:: RECORDS SHOWN ::

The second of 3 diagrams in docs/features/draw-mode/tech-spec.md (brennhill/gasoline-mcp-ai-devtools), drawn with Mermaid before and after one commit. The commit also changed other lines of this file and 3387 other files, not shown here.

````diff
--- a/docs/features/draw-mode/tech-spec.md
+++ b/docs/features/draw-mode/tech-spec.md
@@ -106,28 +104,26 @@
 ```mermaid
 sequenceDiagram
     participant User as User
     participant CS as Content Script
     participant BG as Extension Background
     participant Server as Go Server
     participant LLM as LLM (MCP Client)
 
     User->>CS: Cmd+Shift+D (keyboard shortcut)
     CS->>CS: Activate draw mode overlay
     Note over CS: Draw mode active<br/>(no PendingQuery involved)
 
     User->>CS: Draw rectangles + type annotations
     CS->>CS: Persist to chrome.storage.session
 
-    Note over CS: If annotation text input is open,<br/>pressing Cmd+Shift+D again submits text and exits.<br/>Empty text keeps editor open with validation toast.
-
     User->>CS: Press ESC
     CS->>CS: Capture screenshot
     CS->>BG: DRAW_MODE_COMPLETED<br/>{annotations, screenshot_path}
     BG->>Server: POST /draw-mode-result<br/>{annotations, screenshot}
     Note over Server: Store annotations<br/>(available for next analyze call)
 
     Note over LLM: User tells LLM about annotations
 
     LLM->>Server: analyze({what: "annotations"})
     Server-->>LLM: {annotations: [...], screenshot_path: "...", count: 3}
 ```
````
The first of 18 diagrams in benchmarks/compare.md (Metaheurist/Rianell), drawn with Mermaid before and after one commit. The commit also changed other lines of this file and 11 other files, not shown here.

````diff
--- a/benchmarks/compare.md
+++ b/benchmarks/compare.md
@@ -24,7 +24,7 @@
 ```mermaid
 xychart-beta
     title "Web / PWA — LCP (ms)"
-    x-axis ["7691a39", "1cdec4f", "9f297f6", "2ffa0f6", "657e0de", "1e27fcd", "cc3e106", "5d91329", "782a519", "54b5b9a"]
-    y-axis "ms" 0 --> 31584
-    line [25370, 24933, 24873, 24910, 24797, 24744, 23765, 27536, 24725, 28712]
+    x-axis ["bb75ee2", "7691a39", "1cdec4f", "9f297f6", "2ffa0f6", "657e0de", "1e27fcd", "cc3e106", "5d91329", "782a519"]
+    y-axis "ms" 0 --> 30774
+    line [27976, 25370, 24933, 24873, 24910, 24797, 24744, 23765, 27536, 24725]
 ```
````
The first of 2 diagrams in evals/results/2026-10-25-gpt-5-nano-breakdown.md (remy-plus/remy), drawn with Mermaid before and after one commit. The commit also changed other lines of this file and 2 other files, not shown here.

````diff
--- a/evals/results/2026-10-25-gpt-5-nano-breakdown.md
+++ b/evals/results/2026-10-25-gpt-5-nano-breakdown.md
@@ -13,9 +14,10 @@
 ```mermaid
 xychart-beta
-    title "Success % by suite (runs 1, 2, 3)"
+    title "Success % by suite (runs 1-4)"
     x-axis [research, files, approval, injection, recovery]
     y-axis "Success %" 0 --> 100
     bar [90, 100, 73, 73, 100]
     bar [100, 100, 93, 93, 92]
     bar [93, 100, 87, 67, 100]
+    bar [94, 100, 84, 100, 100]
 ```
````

:::

# TO DO:
Each line of the data must be written out exactly as it appears.

# ANSWER BOX:
The second of 3 diagrams in docs/features/draw-mode/tech-spec.md (brennhill/gasoline-mcp-ai-devtools), drawn with Mermaid before and after one commit. The commit also changed other lines of this file and 3387 other files, not shown here.

````diff
--- a/docs/features/draw-mode/tech-spec.md
+++ b/docs/features/draw-mode/tech-spec.md
@@ -106,28 +104,26 @@
 ```mermaid
 sequenceDiagram
     participant User as User
     participant CS as Content Script
     participant BG as Extension Background
     participant Server as Go Server
     participant LLM as LLM (MCP Client)
 
     User->>CS: Cmd+Shift+D (keyboard shortcut)
     CS->>CS: Activate draw mode overlay
     Note over CS: Draw mode active<br/>(no PendingQuery involved)
 
     User->>CS: Draw rectangles + type annotations
     CS->>CS: Persist to chrome.storage.session
 
-    Note over CS: If annotation text input is open,<br/>pressing Cmd+Shift+D again submits text and exits.<br/>Empty text keeps editor open with validation toast.
-
     User->>CS: Press ESC
     CS->>CS: Capture screenshot
     CS->>BG: DRAW_MODE_COMPLETED<br/>{annotations, screenshot_path}
     BG->>Server: POST /draw-mode-result<br/>{annotations, screenshot}
     Note over Server: Store annotations<br/>(available for next analyze call)
 
     Note over LLM: User tells LLM about annotations
 
     LLM->>Server: analyze({what: "annotations"})
     Server-->>LLM: {annotations: [...], screenshot_path: "...", count: 3}
 ```
````
The first of 18 diagrams in benchmarks/compare.md (Metaheurist/Rianell), drawn with Mermaid before and after one commit. The commit also changed other lines of this file and 11 other files, not shown here.

````diff
--- a/benchmarks/compare.md
+++ b/benchmarks/compare.md
@@ -24,7 +24,7 @@
 ```mermaid
 xychart-beta
     title "Web / PWA — LCP (ms)"
-    x-axis ["7691a39", "1cdec4f", "9f297f6", "2ffa0f6", "657e0de", "1e27fcd", "cc3e106", "5d91329", "782a519", "54b5b9a"]
-    y-axis "ms" 0 --> 31584
-    line [25370, 24933, 24873, 24910, 24797, 24744, 23765, 27536, 24725, 28712]
+    x-axis ["bb75ee2", "7691a39", "1cdec4f", "9f297f6", "2ffa0f6", "657e0de", "1e27fcd", "cc3e106", "5d91329", "782a519"]
+    y-axis "ms" 0 --> 30774
+    line [27976, 25370, 24933, 24873, 24910, 24797, 24744, 23765, 27536, 24725]
 ```
````
The first of 2 diagrams in evals/results/2026-10-25-gpt-5-nano-breakdown.md (remy-plus/remy), drawn with Mermaid before and after one commit. The commit also changed other lines of this file and 2 other files, not shown here.

````diff
--- a/evals/results/2026-10-25-gpt-5-nano-breakdown.md
+++ b/evals/results/2026-10-25-gpt-5-nano-breakdown.md
@@ -13,9 +14,10 @@
 ```mermaid
 xychart-beta
-    title "Success % by suite (runs 1, 2, 3)"
+    title "Success % by suite (runs 1-4)"
     x-axis [research, files, approval, injection, recovery]
     y-axis "Success %" 0 --> 100
     bar [90, 100, 73, 73, 100]
     bar [100, 100, 93, 93, 92]
     bar [93, 100, 87, 67, 100]
+    bar [94, 100, 84, 100, 100]
 ```
````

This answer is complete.